WHAT THE TASK ASKS: Lines in the data below that contain the word "color" are to be copied.

━━━

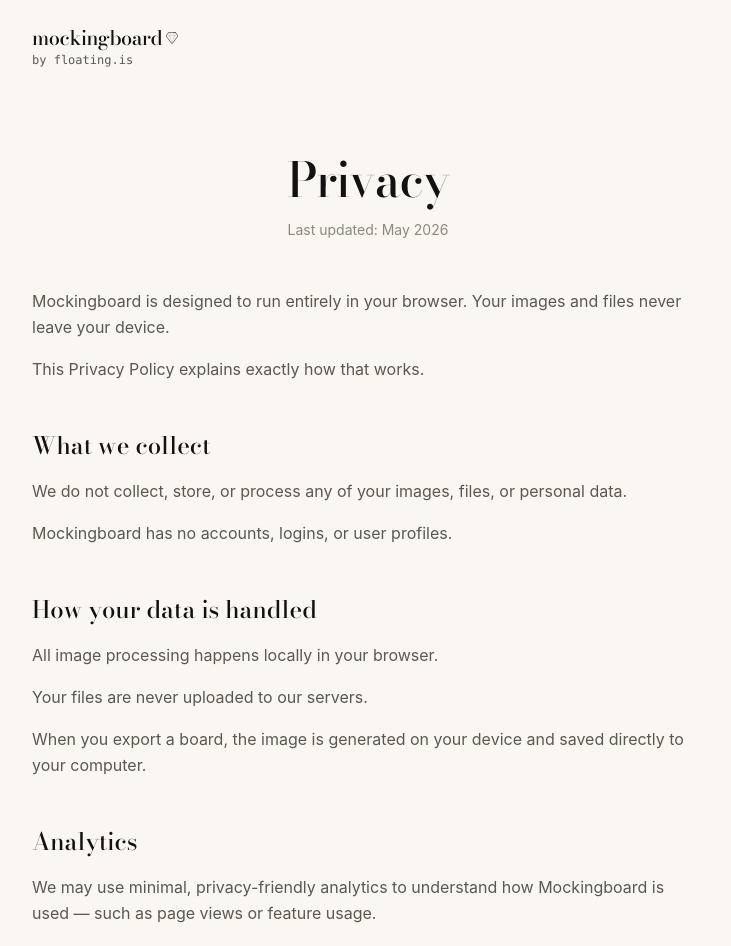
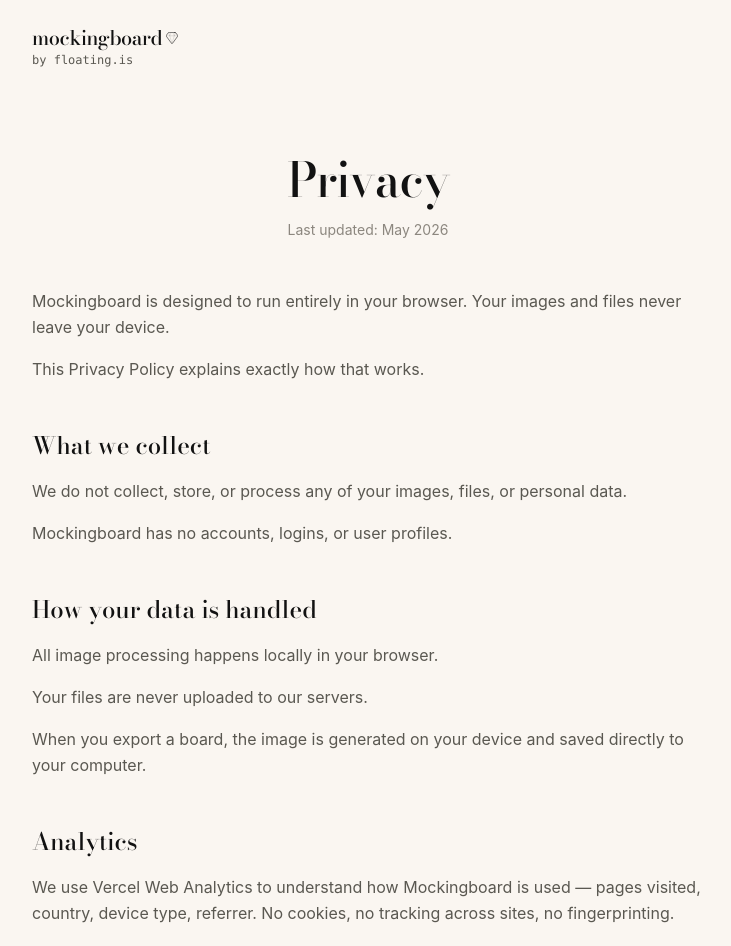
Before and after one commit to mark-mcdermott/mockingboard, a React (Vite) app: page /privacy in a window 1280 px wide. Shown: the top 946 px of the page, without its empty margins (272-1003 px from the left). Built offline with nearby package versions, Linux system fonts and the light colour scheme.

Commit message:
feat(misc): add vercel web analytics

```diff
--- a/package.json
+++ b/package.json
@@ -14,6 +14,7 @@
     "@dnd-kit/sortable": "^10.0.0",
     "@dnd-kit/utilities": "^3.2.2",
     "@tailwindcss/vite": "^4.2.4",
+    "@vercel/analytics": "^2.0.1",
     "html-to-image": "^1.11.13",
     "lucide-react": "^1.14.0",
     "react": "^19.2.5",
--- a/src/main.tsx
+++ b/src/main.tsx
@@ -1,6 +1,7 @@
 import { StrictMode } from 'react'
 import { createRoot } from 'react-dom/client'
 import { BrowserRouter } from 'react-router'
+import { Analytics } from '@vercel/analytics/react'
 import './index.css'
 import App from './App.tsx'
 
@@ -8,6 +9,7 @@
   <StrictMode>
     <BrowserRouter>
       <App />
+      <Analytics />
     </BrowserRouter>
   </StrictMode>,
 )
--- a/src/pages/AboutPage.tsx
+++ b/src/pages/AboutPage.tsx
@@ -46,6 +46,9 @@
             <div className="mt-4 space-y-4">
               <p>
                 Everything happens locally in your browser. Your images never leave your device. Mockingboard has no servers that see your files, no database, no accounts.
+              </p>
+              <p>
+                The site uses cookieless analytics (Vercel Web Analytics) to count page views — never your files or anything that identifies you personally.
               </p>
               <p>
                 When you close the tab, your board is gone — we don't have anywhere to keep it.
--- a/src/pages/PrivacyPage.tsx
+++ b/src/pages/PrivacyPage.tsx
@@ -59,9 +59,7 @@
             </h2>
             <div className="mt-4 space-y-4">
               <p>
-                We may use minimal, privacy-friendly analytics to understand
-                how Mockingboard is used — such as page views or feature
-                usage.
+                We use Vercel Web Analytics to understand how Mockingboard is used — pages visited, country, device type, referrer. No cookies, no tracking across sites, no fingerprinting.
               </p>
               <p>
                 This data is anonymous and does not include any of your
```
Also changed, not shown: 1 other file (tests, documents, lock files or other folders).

━━━

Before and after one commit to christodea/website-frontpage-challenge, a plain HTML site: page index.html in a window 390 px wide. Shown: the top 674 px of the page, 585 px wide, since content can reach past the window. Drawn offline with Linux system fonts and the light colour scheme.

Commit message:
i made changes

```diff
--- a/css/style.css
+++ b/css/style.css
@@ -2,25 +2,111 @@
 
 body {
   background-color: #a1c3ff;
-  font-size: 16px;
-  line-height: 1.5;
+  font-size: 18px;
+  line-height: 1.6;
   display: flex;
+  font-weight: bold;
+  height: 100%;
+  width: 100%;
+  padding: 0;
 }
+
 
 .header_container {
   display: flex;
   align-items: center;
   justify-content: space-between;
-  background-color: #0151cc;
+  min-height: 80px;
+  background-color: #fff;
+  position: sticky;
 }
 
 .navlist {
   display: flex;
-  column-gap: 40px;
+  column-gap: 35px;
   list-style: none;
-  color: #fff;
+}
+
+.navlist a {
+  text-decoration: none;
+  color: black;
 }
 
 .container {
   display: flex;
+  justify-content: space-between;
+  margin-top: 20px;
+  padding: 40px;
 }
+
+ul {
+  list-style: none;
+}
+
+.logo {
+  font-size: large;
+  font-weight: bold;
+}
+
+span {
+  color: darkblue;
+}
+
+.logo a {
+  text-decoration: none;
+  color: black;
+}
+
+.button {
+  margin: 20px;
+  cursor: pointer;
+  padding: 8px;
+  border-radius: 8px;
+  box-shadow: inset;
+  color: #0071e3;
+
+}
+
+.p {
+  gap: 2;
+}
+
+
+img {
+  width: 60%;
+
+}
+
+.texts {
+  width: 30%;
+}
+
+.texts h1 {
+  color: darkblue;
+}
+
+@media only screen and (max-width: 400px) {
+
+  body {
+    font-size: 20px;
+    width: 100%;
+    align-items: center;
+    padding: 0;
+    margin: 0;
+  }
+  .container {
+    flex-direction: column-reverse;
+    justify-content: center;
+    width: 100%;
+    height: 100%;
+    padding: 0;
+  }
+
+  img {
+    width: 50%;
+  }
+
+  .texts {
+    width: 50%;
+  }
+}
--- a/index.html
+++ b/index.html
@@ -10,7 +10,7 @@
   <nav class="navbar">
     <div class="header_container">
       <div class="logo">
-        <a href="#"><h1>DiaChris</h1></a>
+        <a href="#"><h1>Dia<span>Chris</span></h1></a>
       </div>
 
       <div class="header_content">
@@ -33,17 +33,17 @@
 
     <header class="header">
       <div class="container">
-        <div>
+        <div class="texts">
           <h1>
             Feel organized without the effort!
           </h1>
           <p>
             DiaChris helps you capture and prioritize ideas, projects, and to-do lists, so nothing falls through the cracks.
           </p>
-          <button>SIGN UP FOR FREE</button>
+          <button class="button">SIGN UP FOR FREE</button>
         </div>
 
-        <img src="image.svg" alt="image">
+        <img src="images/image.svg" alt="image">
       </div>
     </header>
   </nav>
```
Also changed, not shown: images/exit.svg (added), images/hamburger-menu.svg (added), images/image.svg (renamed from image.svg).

━━━

TASK OUTPUT:
   background-color: #a1c3ff;
-  background-color: #0151cc;
+  background-color: #fff;
-  color: #fff;
+  color: black;
+  color: darkblue;
+  color: black;
+  color: #0071e3;
+  color: darkblue;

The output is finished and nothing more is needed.